Following surgery to repair damaged knee cartilage, patients are moved to the recovery room until the effects of the anesthetic wear off. Minimally-invasive surgeries like knee arthroscopy typically allow individuals to return home on the same day as their operation, but more extensive repairs involving open surgery could require a few days of clinical care and observation.
After being discharged, patients will need crutches in the first 2-6 weeks of their recovery to reduce weight bearing on their operated knee. Symptom management is similar to conservative treatment and includes:
Some patients may require a cast or brace to keep the knee immobile, and maintaining an adequate weight is vital for relieving stress on the joint. Novel regenerative treatments such as platelet-rich plasma, exosome, or stem cell injections can help patients recover faster by stimulating new cell growth.
Patients can typically return to non-strenuous activities and sedentary occupations after about 6 weeks. Physical therapy and rehabilitation are essential to healing and regaining proper knee function, but the recovery time will vary for every person, according to the type of repair.
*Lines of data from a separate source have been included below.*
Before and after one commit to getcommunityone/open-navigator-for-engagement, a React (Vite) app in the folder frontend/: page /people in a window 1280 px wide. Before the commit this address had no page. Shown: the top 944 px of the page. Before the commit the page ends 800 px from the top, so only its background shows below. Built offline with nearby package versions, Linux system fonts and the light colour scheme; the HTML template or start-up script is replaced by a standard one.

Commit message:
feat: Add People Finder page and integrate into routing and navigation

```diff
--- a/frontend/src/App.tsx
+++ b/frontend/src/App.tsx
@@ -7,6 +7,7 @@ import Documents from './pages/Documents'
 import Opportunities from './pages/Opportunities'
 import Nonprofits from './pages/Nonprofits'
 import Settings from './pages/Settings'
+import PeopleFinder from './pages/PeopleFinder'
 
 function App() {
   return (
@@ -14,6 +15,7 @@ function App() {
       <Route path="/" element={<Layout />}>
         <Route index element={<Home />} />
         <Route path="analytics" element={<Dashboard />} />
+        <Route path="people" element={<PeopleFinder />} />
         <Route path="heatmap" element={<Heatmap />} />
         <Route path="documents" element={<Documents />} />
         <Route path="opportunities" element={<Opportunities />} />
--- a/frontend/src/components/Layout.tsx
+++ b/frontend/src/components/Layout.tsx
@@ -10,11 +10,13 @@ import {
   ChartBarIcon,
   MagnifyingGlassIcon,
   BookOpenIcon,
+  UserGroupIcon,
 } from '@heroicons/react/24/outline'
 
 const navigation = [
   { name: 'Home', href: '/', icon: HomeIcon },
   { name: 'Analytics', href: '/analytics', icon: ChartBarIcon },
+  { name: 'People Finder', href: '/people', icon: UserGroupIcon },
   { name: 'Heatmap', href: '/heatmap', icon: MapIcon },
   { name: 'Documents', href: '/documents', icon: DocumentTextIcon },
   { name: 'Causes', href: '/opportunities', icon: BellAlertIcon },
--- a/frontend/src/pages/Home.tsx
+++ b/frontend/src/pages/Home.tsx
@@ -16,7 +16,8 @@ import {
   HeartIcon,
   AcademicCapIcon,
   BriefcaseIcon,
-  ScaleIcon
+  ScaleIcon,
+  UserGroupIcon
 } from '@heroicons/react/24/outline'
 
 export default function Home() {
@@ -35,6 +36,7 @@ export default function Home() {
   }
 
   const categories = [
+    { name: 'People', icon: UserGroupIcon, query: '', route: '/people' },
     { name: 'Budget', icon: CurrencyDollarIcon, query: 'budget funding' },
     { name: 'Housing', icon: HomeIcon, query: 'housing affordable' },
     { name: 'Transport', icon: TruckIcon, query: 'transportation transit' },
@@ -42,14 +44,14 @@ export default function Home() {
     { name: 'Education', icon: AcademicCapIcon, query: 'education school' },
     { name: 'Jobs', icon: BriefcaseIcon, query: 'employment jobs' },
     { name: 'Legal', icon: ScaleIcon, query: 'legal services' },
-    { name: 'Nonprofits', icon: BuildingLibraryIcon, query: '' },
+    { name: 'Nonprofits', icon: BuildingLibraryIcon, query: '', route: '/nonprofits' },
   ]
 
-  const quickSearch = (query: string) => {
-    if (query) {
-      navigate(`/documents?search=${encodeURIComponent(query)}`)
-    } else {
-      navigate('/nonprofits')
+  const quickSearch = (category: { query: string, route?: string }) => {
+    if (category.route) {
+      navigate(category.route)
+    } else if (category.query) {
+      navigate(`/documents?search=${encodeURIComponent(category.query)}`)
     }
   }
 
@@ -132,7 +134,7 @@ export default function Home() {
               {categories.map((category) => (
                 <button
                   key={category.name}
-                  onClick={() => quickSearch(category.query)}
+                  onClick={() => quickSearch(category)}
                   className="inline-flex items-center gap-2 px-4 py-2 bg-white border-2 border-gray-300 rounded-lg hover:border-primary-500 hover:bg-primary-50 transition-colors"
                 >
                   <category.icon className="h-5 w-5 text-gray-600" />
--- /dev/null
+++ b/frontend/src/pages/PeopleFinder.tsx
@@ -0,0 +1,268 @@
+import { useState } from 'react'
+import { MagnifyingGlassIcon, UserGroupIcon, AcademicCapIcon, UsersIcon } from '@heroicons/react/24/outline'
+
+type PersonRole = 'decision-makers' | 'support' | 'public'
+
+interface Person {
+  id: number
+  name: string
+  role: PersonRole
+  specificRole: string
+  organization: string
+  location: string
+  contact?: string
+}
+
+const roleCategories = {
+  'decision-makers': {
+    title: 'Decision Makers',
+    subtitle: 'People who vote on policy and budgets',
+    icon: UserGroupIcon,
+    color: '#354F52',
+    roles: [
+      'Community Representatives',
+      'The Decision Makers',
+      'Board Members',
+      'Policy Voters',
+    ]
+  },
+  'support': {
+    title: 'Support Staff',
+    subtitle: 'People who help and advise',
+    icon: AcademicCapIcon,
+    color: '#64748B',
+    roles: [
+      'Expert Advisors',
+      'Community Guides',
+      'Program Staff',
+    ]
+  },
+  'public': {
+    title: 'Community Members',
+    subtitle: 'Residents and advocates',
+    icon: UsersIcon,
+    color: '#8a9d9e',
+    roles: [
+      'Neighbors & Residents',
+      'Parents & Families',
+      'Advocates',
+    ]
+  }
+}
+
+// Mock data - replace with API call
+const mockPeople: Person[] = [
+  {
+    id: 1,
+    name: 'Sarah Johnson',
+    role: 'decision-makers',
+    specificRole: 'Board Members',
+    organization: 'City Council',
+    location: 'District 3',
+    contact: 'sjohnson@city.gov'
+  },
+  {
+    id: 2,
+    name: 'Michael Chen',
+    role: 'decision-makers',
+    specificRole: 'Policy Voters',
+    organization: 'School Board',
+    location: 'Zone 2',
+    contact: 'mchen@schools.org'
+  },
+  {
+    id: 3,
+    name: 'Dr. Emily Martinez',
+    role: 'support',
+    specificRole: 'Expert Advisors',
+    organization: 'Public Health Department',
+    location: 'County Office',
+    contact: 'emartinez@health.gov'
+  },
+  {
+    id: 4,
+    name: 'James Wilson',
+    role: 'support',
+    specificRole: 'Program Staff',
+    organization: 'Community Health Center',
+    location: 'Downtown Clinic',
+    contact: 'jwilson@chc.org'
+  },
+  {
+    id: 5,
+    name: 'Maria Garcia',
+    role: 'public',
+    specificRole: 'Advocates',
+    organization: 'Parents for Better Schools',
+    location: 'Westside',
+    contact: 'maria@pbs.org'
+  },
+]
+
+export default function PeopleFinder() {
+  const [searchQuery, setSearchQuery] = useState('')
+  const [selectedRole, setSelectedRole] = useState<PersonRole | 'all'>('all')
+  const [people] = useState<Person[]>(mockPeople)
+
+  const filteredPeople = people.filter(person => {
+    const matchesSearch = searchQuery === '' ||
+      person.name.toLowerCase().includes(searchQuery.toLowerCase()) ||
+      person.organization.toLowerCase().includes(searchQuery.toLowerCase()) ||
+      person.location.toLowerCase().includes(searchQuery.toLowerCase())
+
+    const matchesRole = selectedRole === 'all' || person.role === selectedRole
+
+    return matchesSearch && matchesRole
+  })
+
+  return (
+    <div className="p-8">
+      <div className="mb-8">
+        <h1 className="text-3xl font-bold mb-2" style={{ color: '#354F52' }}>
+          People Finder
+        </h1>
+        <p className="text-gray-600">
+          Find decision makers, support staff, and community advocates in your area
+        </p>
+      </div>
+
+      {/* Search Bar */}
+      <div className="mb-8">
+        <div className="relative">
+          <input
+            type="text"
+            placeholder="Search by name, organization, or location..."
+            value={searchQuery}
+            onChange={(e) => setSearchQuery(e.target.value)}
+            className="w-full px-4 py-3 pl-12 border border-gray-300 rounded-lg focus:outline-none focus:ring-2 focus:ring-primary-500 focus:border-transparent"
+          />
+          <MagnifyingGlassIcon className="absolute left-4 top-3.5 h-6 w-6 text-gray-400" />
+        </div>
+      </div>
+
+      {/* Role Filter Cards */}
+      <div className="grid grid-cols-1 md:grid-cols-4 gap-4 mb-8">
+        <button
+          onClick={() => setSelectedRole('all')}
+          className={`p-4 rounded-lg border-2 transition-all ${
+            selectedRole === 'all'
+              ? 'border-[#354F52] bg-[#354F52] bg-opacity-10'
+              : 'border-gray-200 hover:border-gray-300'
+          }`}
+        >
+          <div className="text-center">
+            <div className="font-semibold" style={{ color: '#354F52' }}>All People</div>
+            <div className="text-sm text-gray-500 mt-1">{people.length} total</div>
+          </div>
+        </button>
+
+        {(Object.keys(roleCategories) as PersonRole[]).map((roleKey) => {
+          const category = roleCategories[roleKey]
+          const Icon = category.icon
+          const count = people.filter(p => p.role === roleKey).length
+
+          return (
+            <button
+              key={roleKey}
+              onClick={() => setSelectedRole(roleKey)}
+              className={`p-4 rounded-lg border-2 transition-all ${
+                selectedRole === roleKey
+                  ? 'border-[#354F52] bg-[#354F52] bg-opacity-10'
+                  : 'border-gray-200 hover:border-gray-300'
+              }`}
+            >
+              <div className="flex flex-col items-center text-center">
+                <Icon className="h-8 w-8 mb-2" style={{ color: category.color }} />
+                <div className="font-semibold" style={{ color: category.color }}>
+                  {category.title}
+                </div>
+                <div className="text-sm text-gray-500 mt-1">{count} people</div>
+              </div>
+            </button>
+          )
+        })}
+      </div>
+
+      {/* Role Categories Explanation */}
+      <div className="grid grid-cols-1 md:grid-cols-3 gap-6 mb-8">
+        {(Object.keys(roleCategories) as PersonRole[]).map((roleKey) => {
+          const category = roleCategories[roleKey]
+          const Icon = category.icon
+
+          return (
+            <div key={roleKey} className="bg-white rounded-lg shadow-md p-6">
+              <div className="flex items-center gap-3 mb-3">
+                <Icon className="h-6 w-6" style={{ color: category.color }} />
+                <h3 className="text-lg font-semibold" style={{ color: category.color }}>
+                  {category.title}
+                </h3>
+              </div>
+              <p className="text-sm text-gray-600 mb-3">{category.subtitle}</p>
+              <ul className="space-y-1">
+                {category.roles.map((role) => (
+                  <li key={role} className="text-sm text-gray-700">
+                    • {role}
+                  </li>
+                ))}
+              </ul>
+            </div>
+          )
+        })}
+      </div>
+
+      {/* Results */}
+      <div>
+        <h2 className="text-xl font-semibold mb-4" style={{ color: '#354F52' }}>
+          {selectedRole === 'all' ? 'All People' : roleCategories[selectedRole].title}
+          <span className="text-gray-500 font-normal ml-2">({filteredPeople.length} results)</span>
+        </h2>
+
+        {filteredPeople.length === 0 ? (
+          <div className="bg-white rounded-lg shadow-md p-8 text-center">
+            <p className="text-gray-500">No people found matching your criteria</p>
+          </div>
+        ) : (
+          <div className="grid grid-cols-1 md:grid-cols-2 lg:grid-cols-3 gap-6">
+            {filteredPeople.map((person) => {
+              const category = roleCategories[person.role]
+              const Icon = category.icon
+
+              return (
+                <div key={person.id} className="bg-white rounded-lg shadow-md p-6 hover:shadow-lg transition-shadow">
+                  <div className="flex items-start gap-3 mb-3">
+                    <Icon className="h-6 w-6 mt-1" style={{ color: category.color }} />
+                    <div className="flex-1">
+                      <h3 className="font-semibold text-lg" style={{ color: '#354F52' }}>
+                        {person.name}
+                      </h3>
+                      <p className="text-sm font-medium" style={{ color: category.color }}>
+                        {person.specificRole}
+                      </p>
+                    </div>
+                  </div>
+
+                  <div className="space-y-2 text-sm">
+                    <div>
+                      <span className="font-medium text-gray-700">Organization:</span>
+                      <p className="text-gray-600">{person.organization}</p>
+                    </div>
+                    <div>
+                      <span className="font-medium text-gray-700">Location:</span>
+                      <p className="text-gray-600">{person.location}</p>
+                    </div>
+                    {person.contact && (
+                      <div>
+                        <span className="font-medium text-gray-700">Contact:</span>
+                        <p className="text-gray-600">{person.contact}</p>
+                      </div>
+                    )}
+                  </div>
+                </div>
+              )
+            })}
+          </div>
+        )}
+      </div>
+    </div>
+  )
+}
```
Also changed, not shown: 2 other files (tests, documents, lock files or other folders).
Patients that undergo osteochondral allograft or autograft procedures are usually cleared after about 6 months, while autologous chondrocyte implantation and microfractures could require 12-16 months to recuperate. Professional athletes and active individuals should use supportive braces for a few months after being cleared to avoid reinjures and future repairs.